LEESBURG — A summer celebration was hosted by The Watershed Foundation Thursday evening, July 6, recognizing accomplishments over the past years and future projects.
Guests gathered at the Tippy Creek Winery, CR 200E, Leesburg, for wine tasting, music, food and a common interest — preservation of the Tippecanoe Watershed. Lyn Crighton, executive director, briefly spoke about what TWF is about and what it does, along with providing updates on past and future projects.
Crighton stated TWF is focused on protecting and improving water quality in the lakes and streams in the Upper Tippecanoe River Watershed and working on fixing those pollution problems. “We work closely with the land owners and educate them on the best practices for maintaining a healthy environment and water quality,” Crighton said. TWF also works with many partners and monitor for progress in water quality. “This has proven the water quality is getting better. We’re really about getting results.”
Crighton explained fixing water quality problems is stopping pollution from the lake which could be soil erosion, farm fertilizer, and waste from non working septic tanks, from farm animals and pets. “We’re working with all residents in the watershed,” she said. The 246 square mile Tippecanoe River Watershed, which flows into the Tippecanoe River, includes 60 lakes and 16 lake associations with 75 percent of the land being farm land.
A lot of TWF’s work is with farmers to reduce the pollution coming off the land. “These projects we do are proactive … prevent pollution before it gets to our lakes and streams,” she said. The influx of fertilizer and waste into the water can cause algae blooms and sedimentation. “One pound of phosphorus can grow 10,000 pounds of weed and algae.”
Accomplishments Last Year
One major accomplishment last year, according to Crighton, was the acquisition of five acres of wetlands near Ball Wetlands, between Big and Little Tippy. This acquisition will keep the wetlands in conservation forever. “So now when you go through that channel between Big Tippy and Little Tippy, neither side will never be developed and will always be there acting as a wetland, filtering our water and providing a habitat for fish and wildlife.”
She spoke about the healthy shoreline program where over the last five years over 100 projects on 14 lakes in the upper watershed have been completed.

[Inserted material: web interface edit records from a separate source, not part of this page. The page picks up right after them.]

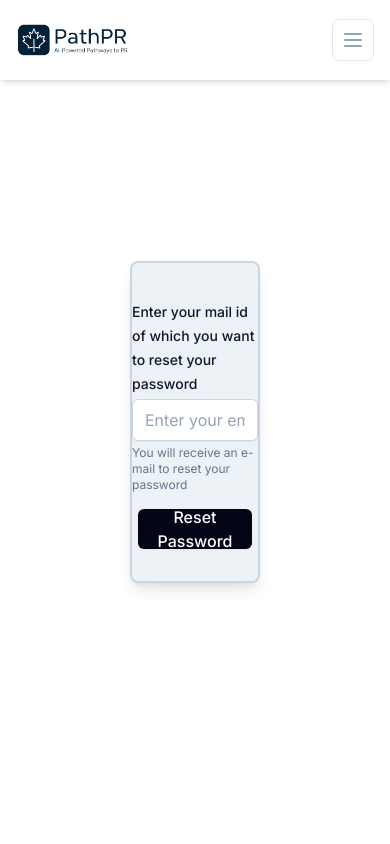
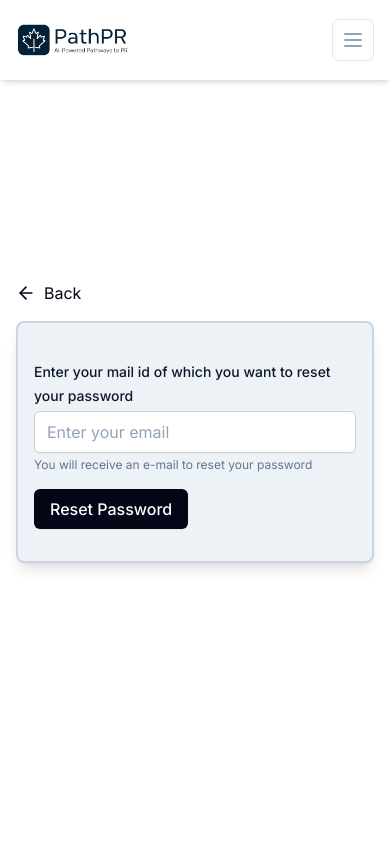
Before and after one commit to deepbhut22/canada-pathway-frontend, a React (Vite) app: page /forgot-password in a window 390 px wide. Shown: the top 844 px of the page. Built offline with nearby package versions, Linux system fonts and the light colour scheme.

Commit message:
forgot & reset password made responsive.

```diff
--- a/src/pages/ForgotPassword.tsx
+++ b/src/pages/ForgotPassword.tsx
@@ -4,11 +4,13 @@ import Button from "../components/ui/Button";
 import { FormControl, FormLabel, Input, FormHelperText } from "../components/ui/Form";
 import api from "../utils/axios";
 import { toast } from "react-toastify";
-import { Loader } from "lucide-react";
+import { ArrowLeft, Loader } from "lucide-react";
+import { useNavigate } from "react-router-dom";
+
 export default function ForgotPassword() {
-
     const [email, setEmail] = React.useState('');
     const [isLoading, setIsLoading] = React.useState(false);
+    const navigate = useNavigate();
 
     const handleSubmit = async (e: React.FormEvent<HTMLFormElement>) => {
         e.preventDefault();
@@ -25,16 +27,28 @@ export default function ForgotPassword() {
             setIsLoading(false);
         } catch (error: any) {
             setIsLoading(false);
-            toast.error(error.response.data.message);
+            toast.error(error.response?.data?.message || "Something went wrong");
             console.log(error);
         }
     }
 
     return (
-        <Layout className="flex flex-col items-center justify-center h-screen">
-            <form onSubmit={(e) => handleSubmit(e as unknown as React.FormEvent<HTMLFormElement>)} className="flex flex-col items-center justify-center gap-4 w-1/3 mx-auto bg-secondary-100 border-2 border-secondary-300 py-8 rounded-lg shadow-lg">
-                <FormControl className="w-full max-w-md">
-                    <FormLabel>Enter your mail id of which you want to reset your password</FormLabel>
+        <Layout className="flex flex-col items-center justify-center min-h-screen px-4">
+            <div
+                onClick={() => navigate(-1)}
+                className="flex items-center gap-2 text-secondary-950 cursor-pointer self-start mb-4 hover:underline"
+            >
+                <ArrowLeft className="w-5 h-5" />
+                <span>Back</span>
+            </div>
+            <form
+                onSubmit={(e) => handleSubmit(e as unknown as React.FormEvent<HTMLFormElement>)}
+                className="flex flex-col items-center justify-center gap-4 w-full max-w-md mx-auto bg-secondary-100 border-2 border-secondary-300 py-8 px-4 rounded-lg shadow-lg"
+            >
+                <FormControl className="w-full">
+                    <FormLabel>
+                        Enter your mail id of which you want to reset your password
+                    </FormLabel>
                     <FormControl>
                         <Input
                             placeholder="Enter your email"
@@ -43,16 +57,19 @@ export default function ForgotPassword() {
                             value={email}
                             onChange={(e) => setEmail(e.target.value)}
                         />
-
                     </FormControl>
-                    <FormHelperText>You will receive an e-mail to reset your password</FormHelperText>
+                    <FormHelperText>
+                        You will receive an e-mail to reset your password
+                    </FormHelperText>
                 </FormControl>
-                <div className="flex justify-start w-[90%]">
+                <div className="flex justify-start w-full">
                     <Button
                         disabled={isLoading}
                         className="bg-secondary-950 text-white hover:bg-secondary-600"
                         type="submit"
-                    >{isLoading ? <Loader className="w-4 h-4 animate-spin" /> : 'Reset Password'}</Button>
+                    >
+                        {isLoading ? <Loader className="w-4 h-4 animate-spin" /> : 'Reset Password'}
+                    </Button>
                 </div>
             </form>
         </Layout>
--- a/src/pages/ResetPassword.tsx
+++ b/src/pages/ResetPassword.tsx
@@ -5,7 +5,7 @@ import React from "react";
 import { toast } from "react-toastify";
 import api from "../utils/axios";
 import { useNavigate } from "react-router-dom";
-import { Loader } from "lucide-react";
+import { Loader, ArrowLeft } from "lucide-react";
 
 export default function ResetPassword() {
     const [email, setEmail] = React.useState('');
@@ -14,6 +14,7 @@ export default function ResetPassword() {
     const [token, setToken] = React.useState('');
     const [isLoading, setIsLoading] = React.useState(false);
     const navigate = useNavigate();
+
     const handleSubmit = async (e: React.FormEvent<HTMLFormElement>) => {
         e.preventDefault();
         if (!password || !confirmPassword || !token) {
@@ -26,8 +27,6 @@ export default function ResetPassword() {
         }
         try {
             setIsLoading(true);
-            console.log(email, password, confirmPassword, token);
-
             const response = await api.post('/auth/reset-password', { email, password, token });
             if (response.status === 200) {
                 toast.success(response.data.message);
@@ -45,10 +44,10 @@ export default function ResetPassword() {
             }
         } catch (error: any) {
             setIsLoading(false);
-            toast.error(error.response.data.message);
+            toast.error(error.response?.data?.message || 'Something went wrong');
             console.log(error);
         }
-    }
+    };
 
     React.useEffect(() => {
         const urlParams = new URLSearchParams(window.location.search);
@@ -61,9 +60,22 @@ export default function ResetPassword() {
     }, []);
 
     return (
-        <Layout className="flex flex-col items-center justify-center h-screen">
-            <form onSubmit={(e) => handleSubmit(e as unknown as React.FormEvent<HTMLFormElement>)} className="flex flex-col items-center justify-center gap-4 w-1/3 mx-auto bg-secondary-100 border-2 border-secondary-300 py-8 rounded-lg shadow-lg">
-                <FormControl className="w-full max-w-md">
+        <Layout className="flex flex-col items-center justify-center min-h-screen px-4">
+            {/* Back Arrow */}
+            <div
+                onClick={() => navigate(-1)}
+                className="flex items-center gap-2 text-secondary-950 cursor-pointer self-start mb-4 hover:underline"
+            >
+                <ArrowLeft className="w-5 h-5" />
+                <span>Back</span>
+            </div>
+
+            {/* Form */}
+            <form
+                onSubmit={(e) => handleSubmit(e as unknown as React.FormEvent<HTMLFormElement>)}
+                className="flex flex-col items-center justify-center gap-4 w-full max-w-md mx-auto bg-secondary-100 border-2 border-secondary-300 py-8 px-4 rounded-lg shadow-lg"
+            >
+                <FormControl className="w-full">
                     <FormControl className="flex flex-col">
                         <Input
                             placeholder="Enter your new password"
@@ -84,14 +96,17 @@ export default function ResetPassword() {
                         <FormHelperText>Re-enter your new password</FormHelperText>
                     </FormControl>
                 </FormControl>
-                <div className="flex justify-start w-[90%]">
+
+                <div className="flex justify-start w-full">
                     <Button
                         disabled={isLoading}
                         className="bg-secondary-950 text-white hover:bg-secondary-600"
                         type="submit"
-                    >{isLoading ? <Loader className="w-4 h-4 animate-spin" /> : 'Reset Password'}</Button>
+                    >
+                        {isLoading ? <Loader className="w-4 h-4 animate-spin" /> : 'Reset Password'}
+                    </Button>
                 </div>
             </form>
         </Layout>
-    )
+    );
 }
--- a/src/utils/axios.ts
+++ b/src/utils/axios.ts
@@ -7,13 +7,13 @@ import axios from 'axios';
 //     baseURL: 'http://3.98.13.227:5000/api',
 // });
 
+// const api = axios.create({
+//     baseURL: 'https://api.pathpr.ca/api',
+// });
+
 const api = axios.create({
-    baseURL: 'https://api.pathpr.ca/api',
+    baseURL: 'http://localhost:5000/api',
 });
-
-// const api = axios.create({
-//     baseURL: 'http://localhost:5000/api',
-// });
 
 // Add JWT to headers
 // api.interceptors.request.use((config) => {
```
Also changed, not shown: src/components/layout/Header.tsx (line endings or trailing spaces).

Another project, the soil initiative, has worked with 43 land owners to implement almost 1000 projects on 5,000 acres of farm land. These projects reduced 814 million pounds of weeds and algae in the lakes.
There are currently 14 new projects underway valued at over $325,000 with TWF raising $85,000 to contribute to the projects. It was noted the landowners of where the projects will take place, will be paying a percentage of the costs for the work needing done.
Crighton spoke of what individuals can do to help protect the lakes and about upcoming events. The brief presentation was ended with Ted Burnworth, board member, encouraging individuals to make financial contributions to TWF. Burnworth noted the lifetime memories made at the lakes. “If we don’t have the lake to do that and if the water quality continues to decline, then a lot of these memories will not be available.
“There are lots and lots of projects we’re trying to complete. Grant money is drying up … seriously consider making a financial investment in our watershed that your grandchildren, your grandchildren’s grandchildren can have fun…”